PROBLEM DETAILS —
Where a line holds the word "background", copy that line from the data below.

SUPPLIED ENTRIES —
####################

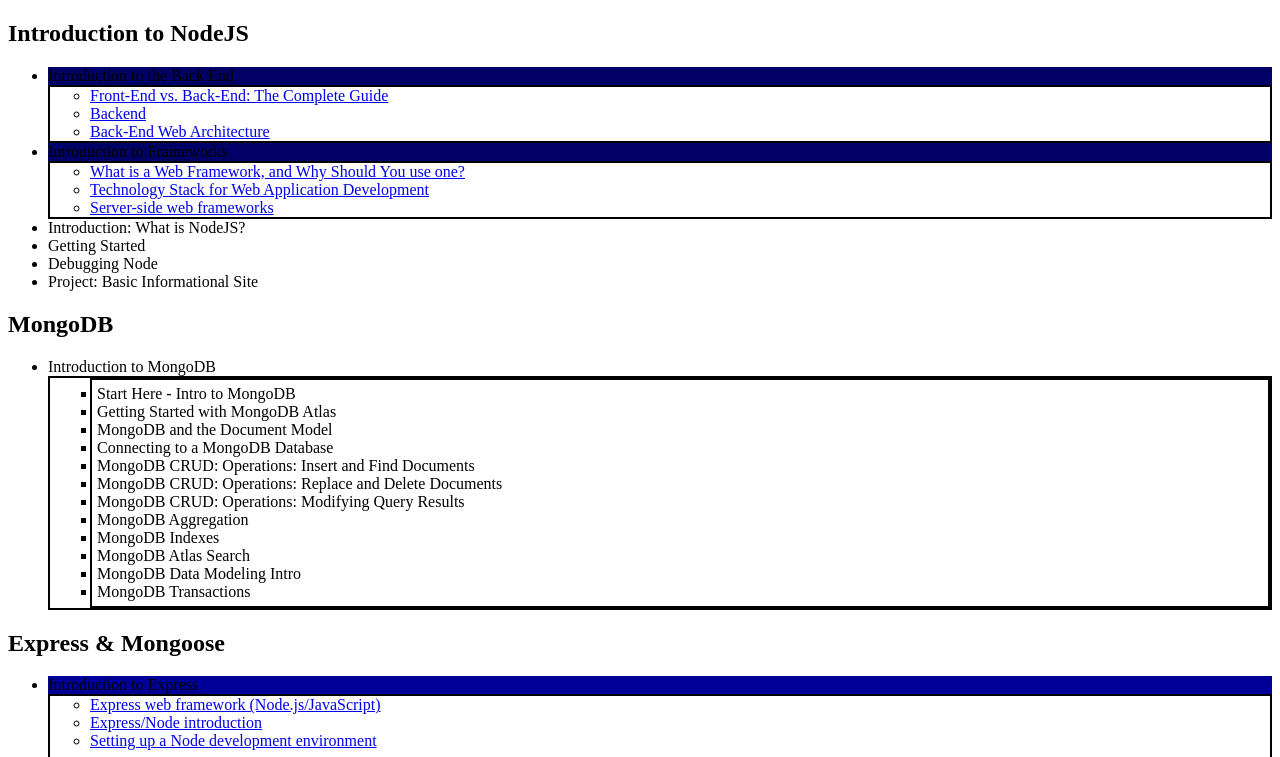
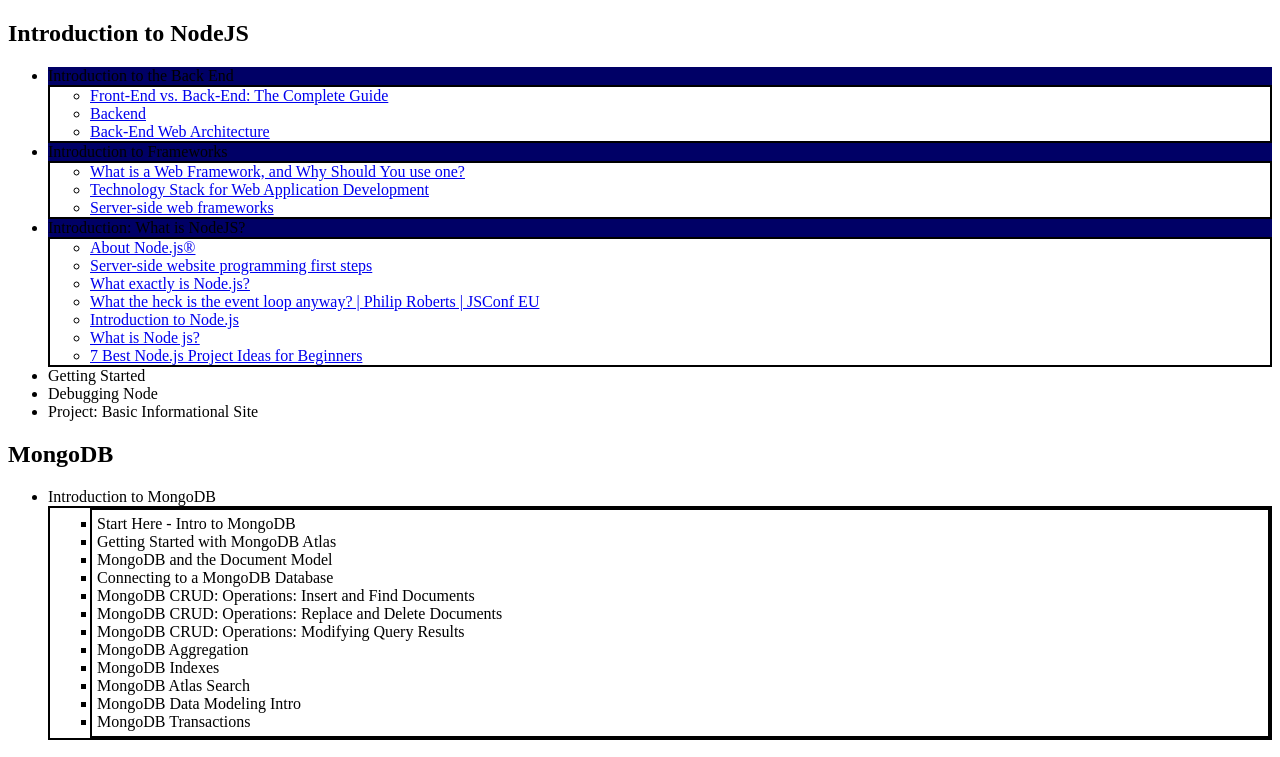
Before and after one commit to TomJensWilliams/TheOdinProject-Notes, a plain HTML site: page nodeJSCourse.html in a window 1280 px wide. Shown: the top 757 px of the page. Drawn offline with Linux system fonts and the light colour scheme.

Commit message:
Update nodeJSCourse.html

```diff
--- a/nodeJSCourse.html
+++ b/nodeJSCourse.html
@@ -20,7 +20,16 @@
           <li><a href="https://rubygarage.org/blog/technology-stack-for-web-development">Technology Stack for Web Application Development</a></li>
           <li><a href="https://developer.mozilla.org/en-US/docs/Learn/Server-side/First_steps/Web_frameworks">Server-side web frameworks</a></li>
         </ul>
-        <li>Introduction: What is NodeJS?</li>
+        <li class="blue-two">Introduction: What is NodeJS?</li>
+        <ul class="bordered">
+          <li><a href="https://nodejs.org/en/about/">About Node.js®</a></li>
+          <li><a href="https://developer.mozilla.org/en-US/docs/Learn/Server-side/First_steps">Server-side website programming first steps</a></li>
+          <li><a href="https://www.freecodecamp.org/news/what-exactly-is-node-js-ae36e97449f5">What exactly is Node.js?</a></li>
+          <li><a href="https://www.youtube.com/watch?v=8aGhZQkoFbQ">What the heck is the event loop anyway? | Philip Roberts | JSConf EU</a></li>
+          <li><a href="https://nodejs.org/en/learn/getting-started/introduction-to-nodejs#introduction-to-nodejs">Introduction to Node.js</a></li>
+          <li><a href="https://www.youtube.com/watch?v=uVwtVBpw7RQ">What is Node js?</a></li>
+          <li><a href="https://blog.teamtreehouse.com/7-awesome-things-can-build-node-js">7 Best Node.js Project Ideas for Beginners</a></li>
+        </ul>
         <li>Getting Started</li>
         <li>Debugging Node</li>
         <li>Project: Basic Informational Site</li>
```
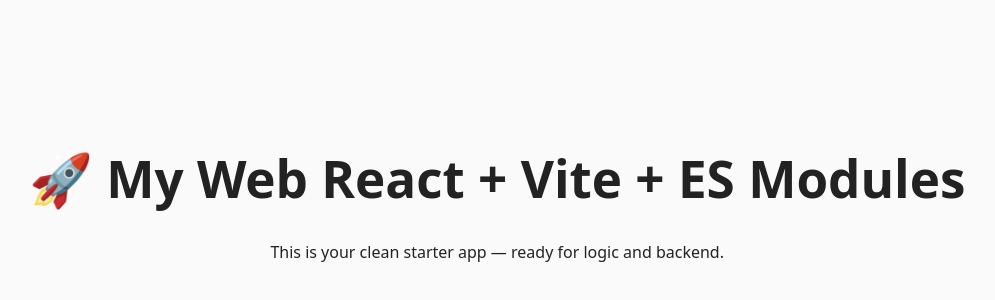
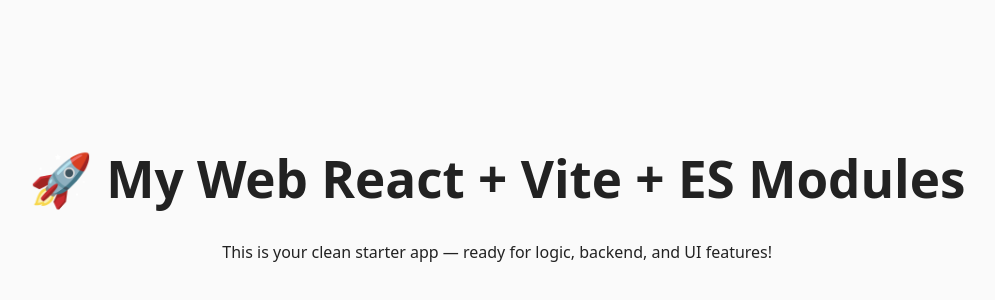
Before and after one commit to vasu-h10/my-web, a React (Vite) app: page / in a window 1280 px wide. Shown: the part 202-502 px from the top of the page, without its empty margins (21-1016 px from the left). Built offline with nearby package versions, Linux system fonts and the light colour scheme; the HTML template or start-up script is replaced by a standard one.

Commit message:
Fix App.jsx syntax and update UI layout

```diff
--- a/src/App.jsx
+++ b/src/App.jsx
@@ -5,7 +5,7 @@ export default function App() {
   return (
     <div style={{ textAlign: "center", padding: "50px" }}>
       <h1>🚀 My Web React + Vite + ES Modules</h1>
-      <p>This is your clean starter app — ready for logic and backend.</p>
+      <p>This is your clean starter app — ready for logic, backend, and UI features!</p>
     </div>
   );
 }
```
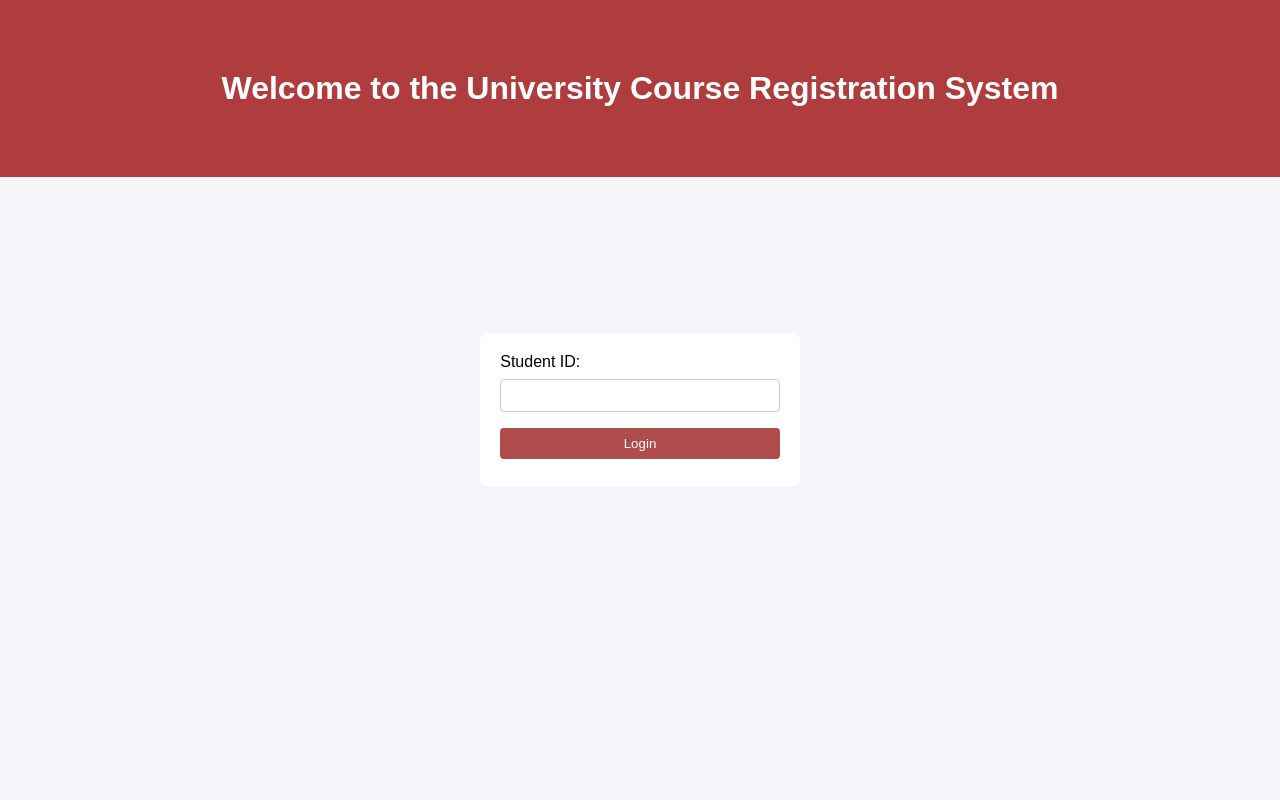
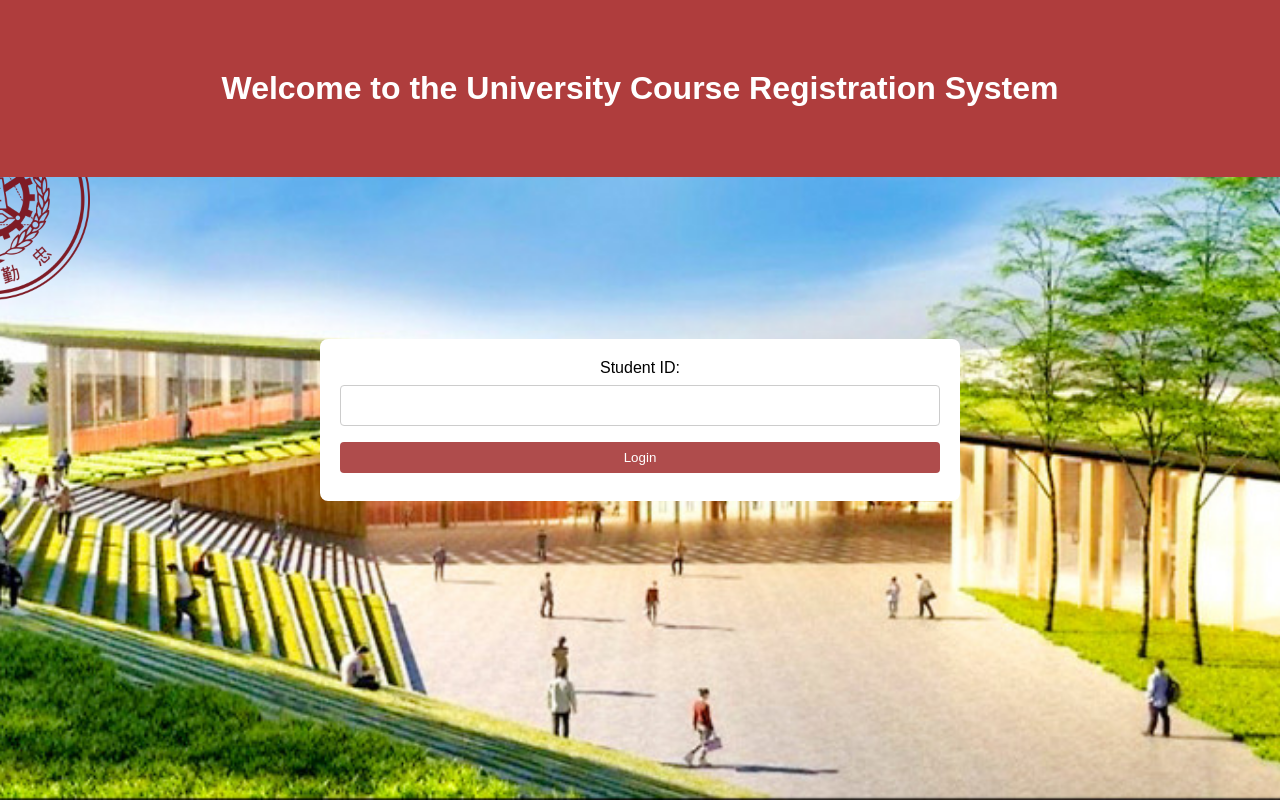
Before and after one commit to mlieschang1007/course_selection, a Flask app: page /login in a window 1280 px wide. Run offline with Flask 3, Linux system fonts and the light colour scheme.

Commit message:
this is first commit

```diff
--- a/templates/login.html
+++ b/templates/login.html
@@ -1,8 +1,8 @@
 <!DOCTYPE html>
 <html lang="en">
   <head>
-    <meta charset="UTF-8">
-    <meta name="viewport" content="width=device-width, initial-scale=1.0">
+    <meta charset="UTF-8" />
+    <meta name="viewport" content="width=device-width, initial-scale=1.0" />
     <title>University Course Registration</title>
     <style>
       body {
@@ -26,13 +26,15 @@
         margin-top: 0; /* No top margin */
         padding: 70px 0; /* Padding above and below the text */
       }
-        form, .error {
+      form,
+      .error {
         margin-top: 20px;
         background: white;
         padding: 20px;
         border-radius: 8px;
       }
-        input[type=text], input[type=submit] {
+      input[type="text"],
+      input[type="submit"] {
         width: 100%;
         padding: 8px;
         margin: 8px 0;
@@ -40,26 +42,50 @@
         border: 1px solid #ccc;
         border-radius: 4px;
       }
-        input[type=submit] {
+      input[type="submit"] {
         background-color: #af4c4c;
         color: white;
         border: none;
         cursor: pointer;
       }
-        input[type=submit]:hover {
+      input[type="submit"]:hover {
         background-color: #923e3e;
       }
       .error {
         color: rgb(232, 128, 128);
         font-size: 16px;
       }
+      img {
+        max-width: 200px;
+        height: auto; /* 讓圖片的高度自動調整，保持原始比例 */
+        position: relative;
+        right: 650px;
+        bottom: 200px;
+      }
+      body {
+        background-image: url("./218.jpg"); /* 背景圖片的路徑 */
+        background-size: cover; /* 使背景圖片填滿整個瀏覽器視窗 */
+        background-position: center; /* 將背景圖片置中 */
+      }
+      form {
+        position: absolute;
+        top: 50%;
+        left: 50%;
+        transform: translate(-50%, -50%);
+        width: 600px; /* 可以根據需要調整表單的寬度 */
+        text-align: center; /* 將表單內容置中 */
+      }
+      form input[type="text"] {
+        font-size: 20px; /* 調整文字大小 */
+      }
     </style>
   </head>
   <body>
+    <img src="./Feng_Chia_University_Logo.svg.png" />
     <h1>Welcome to the University Course Registration System</h1>
     <form method="POST" action="/login">
-        Student ID: <input type="text" name="student_id" required><br>
-        <input type="submit" value="Login">
+      Student ID: <input type="text" name="student_id" required /><br />
+      <input type="submit" value="Login" />
       {% if error %}
       <div class="error">{{ error }}</div>
       {% endif %}
```
Also changed, not shown: app.py (line endings or trailing spaces), templates/218.jpg (added), templates/Feng_Chia_University_Logo.svg.png (added). Lines whose indentation alone changed are shown as unchanged.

####################

RESPONSE TO THE TASK —
         background: white;
         background-color: #af4c4c;
         background-color: #923e3e;
+        background-image: url("./218.jpg"); /* 背景圖片的路徑 */
+        background-size: cover; /* 使背景圖片填滿整個瀏覽器視窗 */
+        background-position: center; /* 將背景圖片置中 */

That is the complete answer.